Gelfan A., GustafssonD., Motovilov Yu., Arheimer B., Kalugin A., Krylenko I., Lavrenov A. (2016) Climate change impact on the water regime of two great Arctic rivers: modeling and uncertainty issues. Climatic Change. doi 10.1007/s10584-016-1710-5

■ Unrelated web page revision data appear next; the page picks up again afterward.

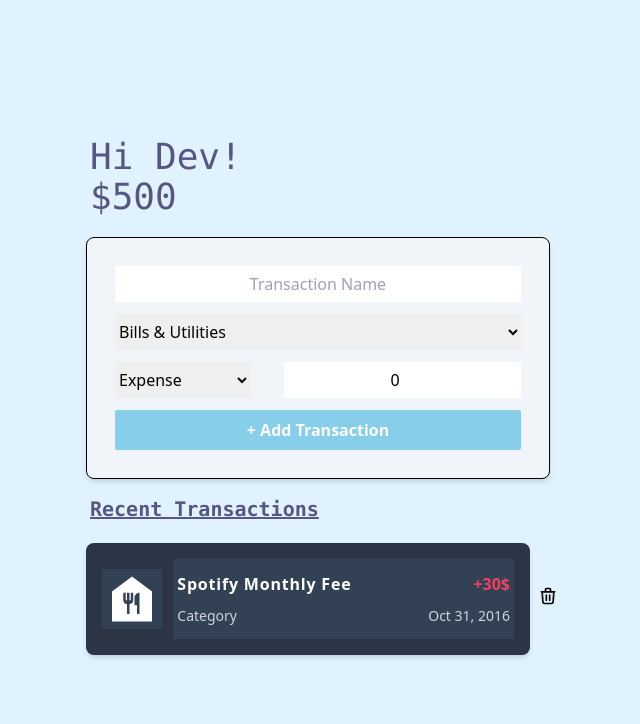
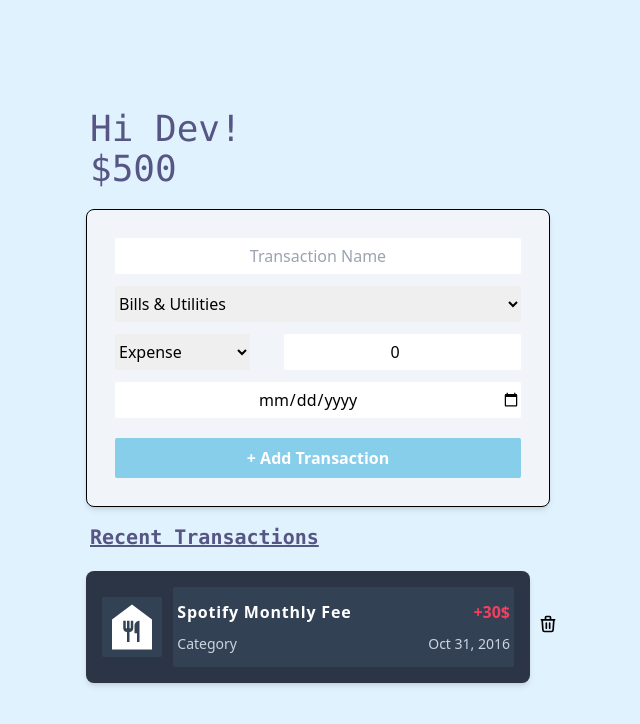
Before and after one commit to devarshi-ap/expense-tracker, a React (Vite) app: page / in a window 1280 px wide. Shown: the top 724 px of the page, without its empty margins (322-962 px from the left). Built offline with nearby package versions, Linux system fonts and the light colour scheme.

Commit message:
readied form for redux

```diff
--- a/src/components/Form.jsx
+++ b/src/components/Form.jsx
@@ -8,10 +8,13 @@ export default function Form() {
     type
     amount
     */
+    let dateObj = new Date(),
+        todaysDate = `${dateObj.getFullYear()}-${dateObj.getMonth() + 1}-${dateObj.getDate()}`;
 
     const [name, setName] = useState('');
     const [category, setCategory] = useState('Bills & Utilities');
     const [type, setType] = useState('Expense');
+    const [date, setDate] = useState(todaysDate);
     const [amount, setAmount] = useState(0);
 
     // https://mint.intuit.com/mint-categories/
@@ -39,9 +42,22 @@ export default function Form() {
         <option key={index} value={category}>{category}</option>
     ))
 
+    const handleSubmit = e => {
+        e.preventDefault();
+
+        // Dispatch Action
+
+        // Refresh State
+        setName('');
+        setCategory('Bills & Utilities');
+        setType('Expense');
+        setDate(todaysDate)
+        setAmount(0);
+    }
+
     return (
         <div className="m-2 block p-7 max-w-lg bg-[#f1f5f9] rounded-lg border border-gray-200 shadow-md dark:border-gray-700 dark:hover:bg-gray-700">
-            <form>
+            <form onSubmit={handleSubmit}>
                 <input
                     className="w-full h-9 mb-1 rounded-sm text-center"
                     type="text"
@@ -69,6 +85,15 @@ export default function Form() {
                     ></input>
                 </div>
 
+                <div className="mt-2 mb-5">
+                    <input
+                        className="w-full h-9 rounded-sm text-center"
+                        type="date"
+                        value={date}
+                        onChange={e => setDate(e.target.value)}
+                    ></input>
+                </div>
+
                 <button
                     className="w-full bg-blue hover:bg-blue-700 text-white font-bold py-2 px-4 rounded-sm hover:scale-105 transition duration-700"
                     type="submit"
```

The ECOlogical Model for Applied Geophysics (ECOMAG) and the HYdrological Predictions for the Environment (HYPE) process-based hydrological models were set up to assess possible impacts of climate change on the hydrological regime of two pan-Arctic great drainage basins of the Lena and the Mackenzie Rivers. We firstly assessed the reliability of the hydrological models to reproduce the historical streamflow series and analyzed the hydrological projections driven by the climate change scenarios. The impacts were assessed for three 30-year periods (early- (2006–2035), mid- (2036–2065), and end-century (2070–2099)) using an ensemble of five global climate models (GCMs) and four Representative Concentration Pathway (RCP) scenarios. Results show, particularly, that the basins react with a multi-year delay to changes in RCP2.6, so-called Bmitigation^ scenario, and consequently to the potential mitigation measures. Then, we assessed the hydrological projections’ variability, which is caused by the GCM’s and RCP’s uncertainties, and found that the variability rises with the time horizon of the projection, and generally, the projection variability is larger for the Mackenzie than for the Lena. We finally compared the mean annual runoff anomalies projected under the GCM-based data for the twenty-first century with the corresponding anomalies projected under a modified observed climatology using the delta-change method in the Lena basin. We found that the compared projections are closely correlated for the earlycentury period. Thus, for the Lena basin, the modified observed climatology can be used as driving force for hydrological model-based projections and considered as an alternative to the GCM-based scenarios.